Nancy Ip Yuk-yu, a member of the Chinese Academy of Sciences, said closer cooperation with mainland scientists could allow experts from Hong Kong to take leading roles in a number of national scientific research projects, rather than simply participating in them.
If Hong Kong"s scientists could lead national projects while using their international ties and advantages in certain fields, the city would become a more attractive destination for related talent, she added, noting that talent is a crucial factor in the development of science and technology.
Ip made her remarks after President Xi Jinping called for greater cooperation in science and technology between Hong Kong and the mainland.

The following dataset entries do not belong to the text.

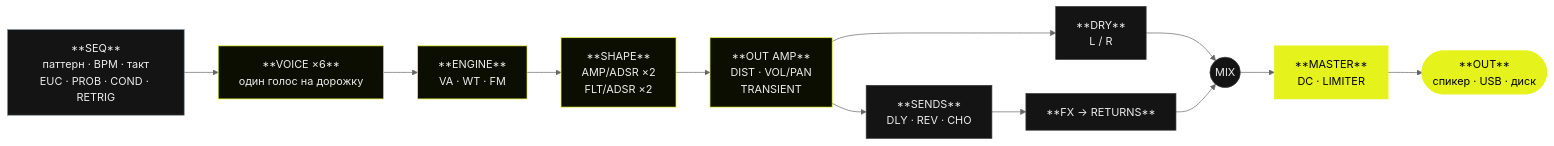
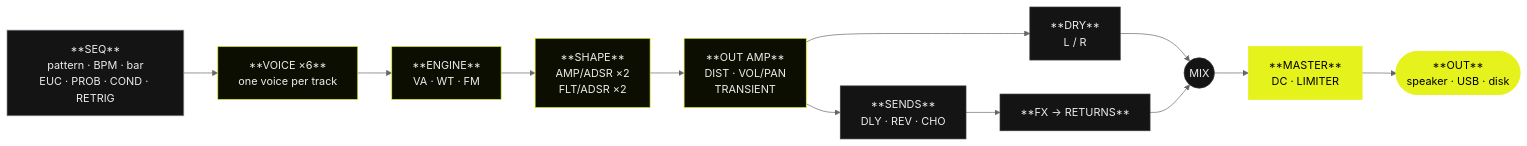
The diagram in README.md (RAWJUNGLE/M-WORM), drawn with Mermaid (neutral theme) before and after one commit. The commit also changed other lines of this file, not shown here.

````diff
--- a/README.md
+++ b/README.md
@@ -25,28 +27,29 @@
 ```mermaid
+%%{init: {"flowchart": {"diagramPadding": 150}}}%%
 flowchart LR
-    SEQ["**SEQ**<br/>паттерн · BPM · такт<br/>EUC · PROB · COND · RETRIG"]
-    V["**VOICE ×6**<br/>один голос на дорожку"]
+    SEQ["**SEQ**<br/>pattern · BPM · bar<br/>EUC · PROB · COND · RETRIG"]
+    V["**VOICE ×6**<br/>one voice per track"]
     E["**ENGINE**<br/>VA · WT · FM"]
     S["**SHAPE**<br/>AMP/ADSR ×2<br/>FLT/ADSR ×2"]
     O["**OUT AMP**<br/>DIST · VOL/PAN<br/>TRANSIENT"]
     D["**DRY**<br/>L / R"]
     SND["**SENDS**<br/>DLY · REV · CHO"]
     FX["**FX → RETURNS**"]
     MIX(("MIX"))
     M["**MASTER**<br/>DC · LIMITER"]
-    OUT(["**OUT**<br/>спикер · USB · диск"])
+    OUT(["**OUT**<br/>speaker · USB · disk"])
 
     SEQ --> V --> E --> S --> O
     O --> D --> MIX
     O --> SND --> FX --> MIX
     MIX --> M --> OUT
 
     classDef seq fill:#141414,stroke:#8792a0,color:#ececec;
     classDef voice fill:#0d0e02,stroke:#e5f21c,color:#ececec;
     classDef bus fill:#141414,stroke:#3a3a3a,color:#ececec;
     classDef out fill:#e5f21c,stroke:#e5f21c,color:#000000;
     class SEQ seq;
     class V,E,S,O voice;
     class D,SND,FX,MIX bus;
     class M,OUT out;
 ```
````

Xi was responding to a letter written to him by 24 academicians at CAS and the Chinese Academy of Engineering in June last year.
The writers, all based in Hong Kong, appealed for national research funds to be used in the city, and called for favorable policies on the export of scientific research equipment to the mainland.

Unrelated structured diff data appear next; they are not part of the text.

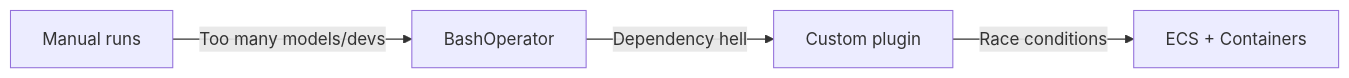
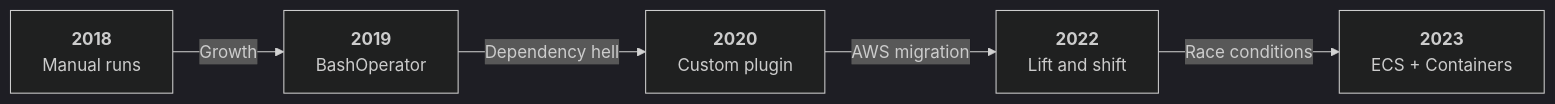
Before and after one commit to verhey/dbt-meetup-slides: the first of 5 diagrams in slides.md, drawn with Mermaid. The commit also changed other lines of this file, not shown here.

Commit message:
Apply feedback, finish up timeline slides

````diff
--- a/slides.md
+++ b/slides.md
@@ -354,4 +414,9 @@
 ```mermaid
+%%{init: {'theme':'dark'}}%%
 flowchart LR
-   A[Manual runs] -- Too many models/devs --> B[BashOperator] -- Dependency hell --> C[Custom plugin] -- Race conditions --> D[ECS + Containers]
+   A[<b>2018</b> \n Manual runs] -- Growth
+   --> B[<b>2019</b> \n BashOperator] -- Dependency hell
+   --> C[<b>2020</b> \n Custom plugin] -- AWS migration
+   --> D[<b>2022</b> \n Lift and shift] -- Race conditions
+   --> E[<b>2023</b> \n ECS + Containers]
 ```
````
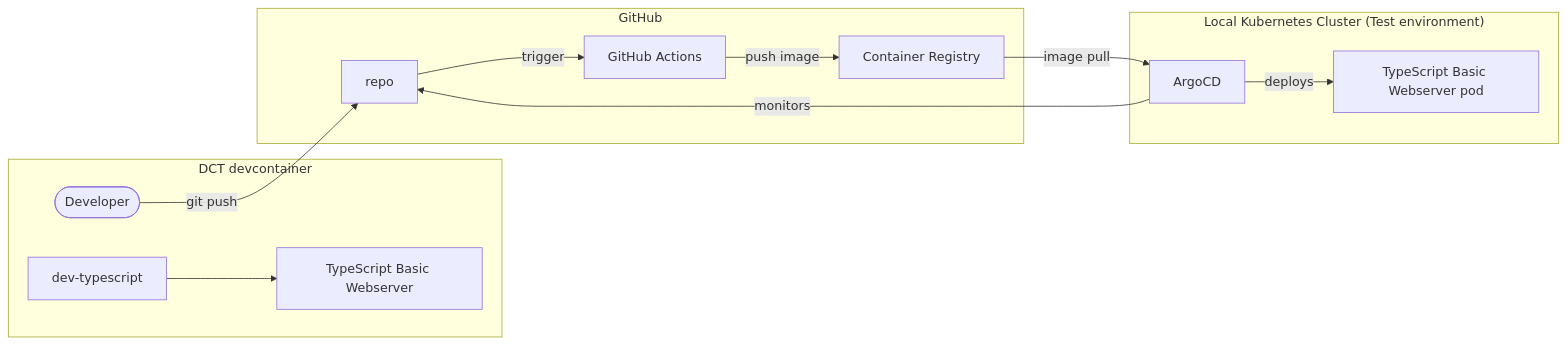
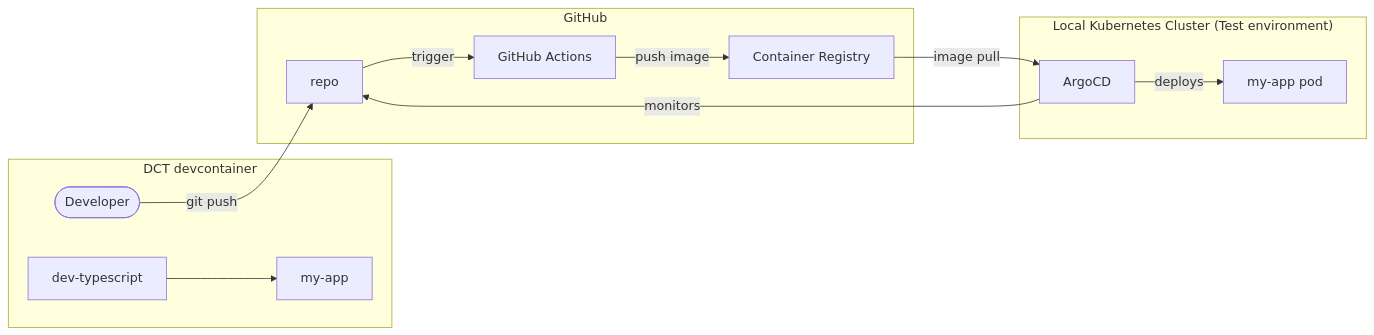
One commit to helpers-no/dev-templates changed the diagram in website/docs/templates/basic-web-server/typescript-basic-webserver.mdx. Above: the diagram before and after it, drawn with Mermaid. The commit also changed other lines of this file and 33 other files, not shown here.

First line of the commit message:
Schema cleanup: kill summary, split quickstart, add params/prerequisites/abstracts

````diff
--- a/website/docs/templates/basic-web-server/typescript-basic-webserver.mdx
+++ b/website/docs/templates/basic-web-server/typescript-basic-webserver.mdx
@@ -44,25 +44,25 @@
 ```mermaid
 flowchart LR
     subgraph dct["DCT devcontainer"]
         dev(["Developer"])
         dev_typescript["dev-typescript"]
-        app["TypeScript Basic Webserver"]
+        app["my-app"]
     end
     subgraph k8s["Local Kubernetes Cluster (Test environment)"]
         argo["ArgoCD"]
-        pod["TypeScript Basic Webserver pod"]
+        pod["my-app pod"]
     end
     subgraph gh["GitHub"]
         repo["repo"]
         actions["GitHub Actions"]
         ghcr["Container Registry"]
     end
 
     dev_typescript --> app
     dev -->|git push| repo
     repo -->|trigger| actions
     actions -->|push image| ghcr
     argo -->|monitors| repo
     ghcr -->|image pull| argo
     argo -->|deploys| pod
 ```
````
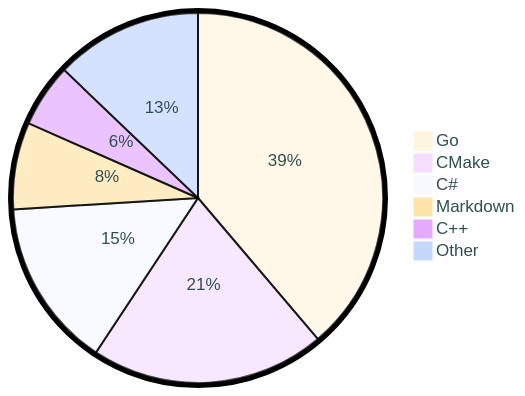
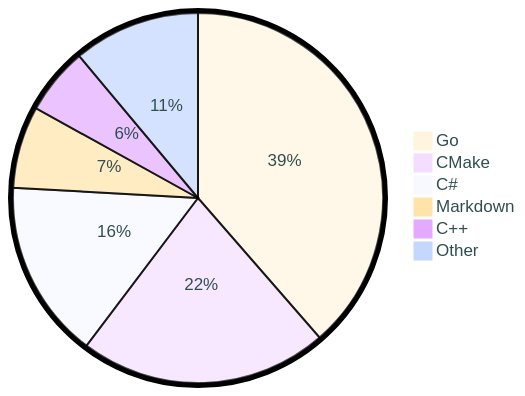
Before and after one commit to tot0p/tot0p: the diagram in README.md, drawn with Mermaid. The commit also changed other lines of this file, not shown here.

````diff
--- a/README.md
+++ b/README.md
@@ -85,10 +85,10 @@
 ```mermaid
 %%{init: {"pie": {"textPosition": 0.5}, "themeVariables": {"pieOuterStrokeWidth": "5px","primaryTextColor" : "#2F4F4F"},"theme":"base"} }%%
 pie
-	"Go": 38.79
-	"CMake": 20.5
-	"C#": 14.73
-	"Markdown": 7.59
-	"C++": 5.54
-	"Other": 12.850000000000001
+	"Go": 38.6
+	"CMake": 21.7
+	"C#": 15.59
+	"Markdown": 7.17
+	"C++": 5.86
+	"Other": 11.09
 ```
````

Ip, one of the authors of the letter, was delighted by the central government"s response and its support for Hong Kong"s scientific development.
Complementary development through collaboration plays a vital part in scientific research, which is why the mainland and the city should strive for more exchanges and cooperation, she added.

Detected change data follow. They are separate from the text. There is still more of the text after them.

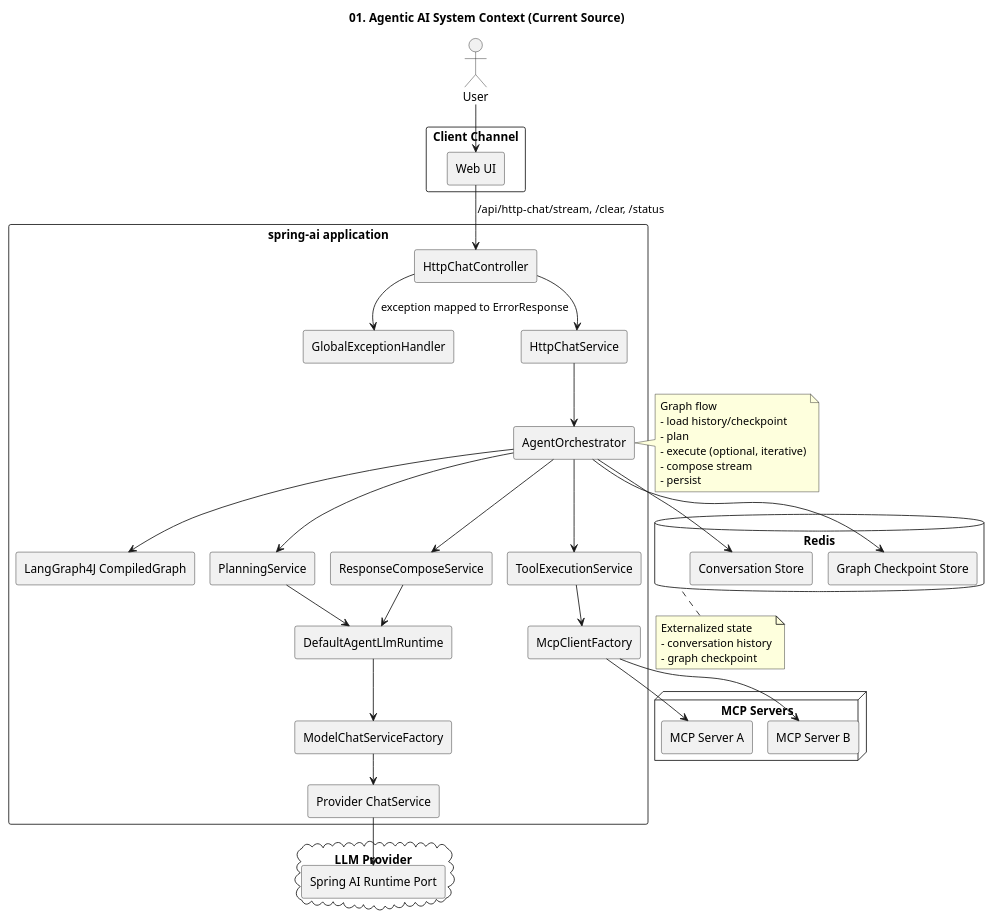
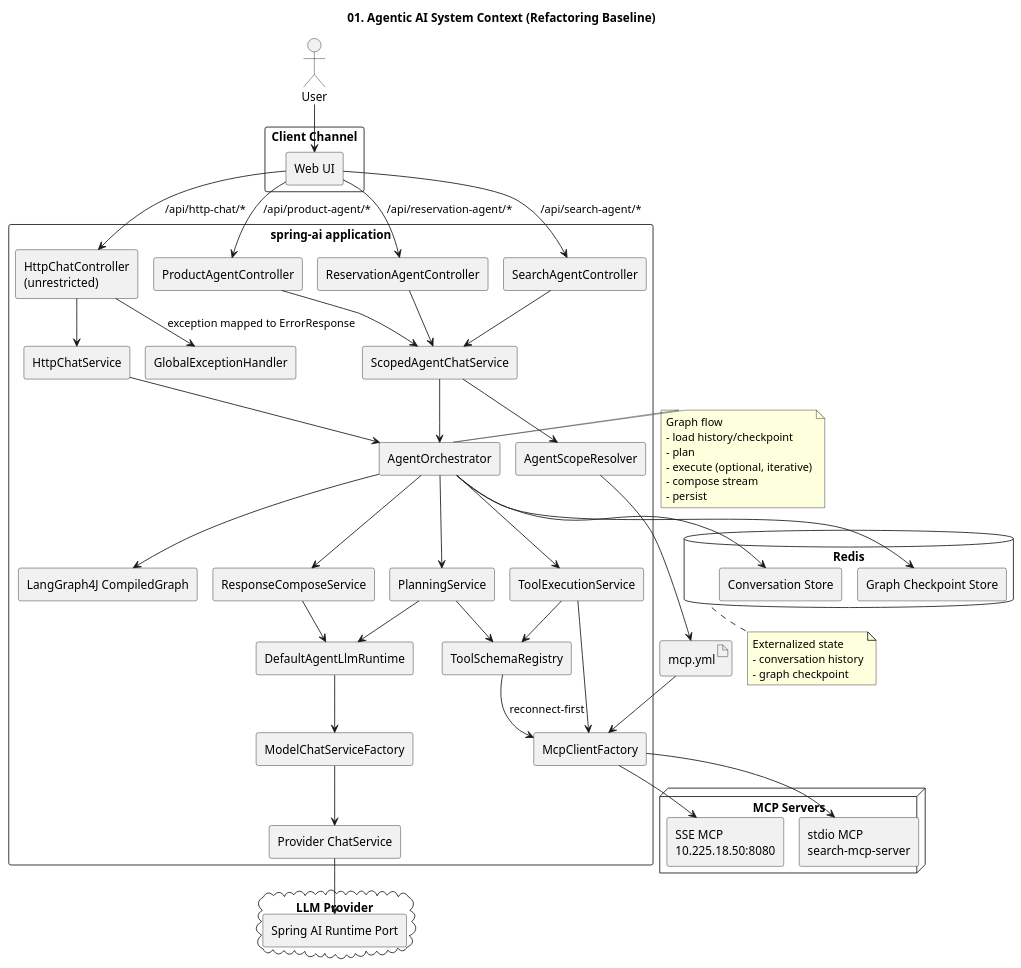
One commit to kim57uak/spring-ai changed the diagram in documents/mcp-orchestrator-architecture/01-system-context.puml. Above: the diagram before and after it, drawn with PlantUML. The commit also changed 63 other files, not shown here.

```diff
--- a/documents/mcp-orchestrator-architecture/01-system-context.puml
+++ b/documents/mcp-orchestrator-architecture/01-system-context.puml
@@ -1,78 +1,99 @@
 @startuml
 !pragma layout smetana
-title 01. Agentic AI System Context (Current Source)
+title 01. Agentic AI System Context (Refactoring Baseline)
 
 skinparam shadowing false
 skinparam componentStyle rectangle
 
 actor User
 
 rectangle "Client Channel" {
   [Web UI] as WebUi
 }
 
 rectangle "spring-ai application" {
-  [HttpChatController] as Controller
+  [HttpChatController\n(unrestricted)] as HttpController
+  [ProductAgentController] as ProductController
+  [ReservationAgentController] as ReservationController
+  [SearchAgentController] as SearchController
   [GlobalExceptionHandler] as Advice
-  [HttpChatService] as ChatService
+  [HttpChatService] as HttpChatService
+  [ScopedAgentChatService] as ScopedChatService
+  [AgentScopeResolver] as ScopeResolver
   [AgentOrchestrator] as Orchestrator
   [LangGraph4J CompiledGraph] as StateGraph
   [PlanningService] as PlanningService
   [ToolExecutionService] as ToolExecutionService
   [ResponseComposeService] as ResponseComposeService
   [DefaultAgentLlmRuntime] as LlmRuntime
   [ModelChatServiceFactory] as ChatFactory
   [Provider ChatService] as ProviderChatService
   [McpClientFactory] as McpClientFactory
+  [ToolSchemaRegistry] as ToolSchemaRegistry
 }
 
 database "Redis" as Redis {
   [Conversation Store] as ConversationStore
   [Graph Checkpoint Store] as CheckpointStore
 }
 
 cloud "LLM Provider" {
   [Spring AI Runtime Port] as SpringAiRuntime
 }
 
 node "MCP Servers" {
-  [MCP Server A] as McpA
-  [MCP Server B] as McpB
+  [SSE MCP\n10.225.18.50:8080] as SseMcp
+  [stdio MCP\nsearch-mcp-server] as StdioMcp
 }
 
+artifact "mcp.yml" as McpYml
+
 User --> WebUi
-WebUi --> Controller : /api/http-chat/stream, /clear, /status
-Controller --> ChatService
-Controller --> Advice : exception mapped to ErrorResponse
-ChatService --> Orchestrator
+WebUi --> HttpController : /api/http-chat/*
+WebUi --> ProductController : /api/product-agent/*
+WebUi --> ReservationController : /api/reservation-agent/*
+WebUi --> SearchController : /api/search-agent/*
+HttpController --> HttpChatService
+ProductController --> ScopedChatService
+ReservationController --> ScopedChatService
+SearchController --> ScopedChatService
+ScopedChatService --> ScopeResolver
+ScopeResolver --> McpYml
+HttpController --> Advice : exception mapped to ErrorResponse
+HttpChatService --> Orchestrator
+ScopedChatService --> Orchestrator
 Orchestrator --> StateGraph
 Orchestrator --> PlanningService
 Orchestrator --> ToolExecutionService
 Orchestrator --> ResponseComposeService
 Orchestrator --> ConversationStore
 Orchestrator --> CheckpointStore
 PlanningService --> LlmRuntime
 ResponseComposeService --> LlmRuntime
 LlmRuntime --> ChatFactory
 ChatFactory --> ProviderChatService
 ProviderChatService --> SpringAiRuntime
 ToolExecutionService --> McpClientFactory
-McpClientFactory --> McpA
-McpClientFactory --> McpB
+PlanningService --> ToolSchemaRegistry
+ToolExecutionService --> ToolSchemaRegistry
+ToolSchemaRegistry --> McpClientFactory : reconnect-first
+McpYml --> McpClientFactory
+McpClientFactory --> SseMcp
+McpClientFactory --> StdioMcp
 
 note right of Orchestrator
 Graph flow
 - load history/checkpoint
 - plan
 - execute (optional, iterative)
 - compose stream
 - persist
 end note
 
 note bottom of Redis
 Externalized state
 - conversation history
 - graph checkpoint
 end note
 
 @enduml
```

According to Ip, the Ministry of Science and Technology allocated 1 million yuan ($157,400) in national scientific research funds to each of the 16 Partner State Key Laboratories and six branches of the Chinese National Engineering Research Center in Hong Kong - 22 million yuan in total - in the wake of the letter.
Allowing national scientific research funds to be used in the city is a "historic breakthrough" for Hong Kong"s scientists, and an "important first step" in their integration in national developments in innovation and technology, she added.
She expressed the hope that the funds could be allocated to scientists in Hong Kong outside the 22 institutions in the near future, and that more scientific resources in the mainland could be shared with the city under special national policies - including patient samples and access to specialist machinery that Hong Kong lacks.
As a neuroscientist, she called for related industries to be more involved in scientific research to help industrialize research findings.
Ip noted that the development of the Guangdong-Hong Kong-Macao Greater Bay Area into an international innovation and technology hub is at the core of the national strategy.
She hoped the development of the Bay Area would further improve cooperation between Hong Kong and the mainland, which would help make full use of scientific research talent and funding on both sides and raise scientific development to a higher level.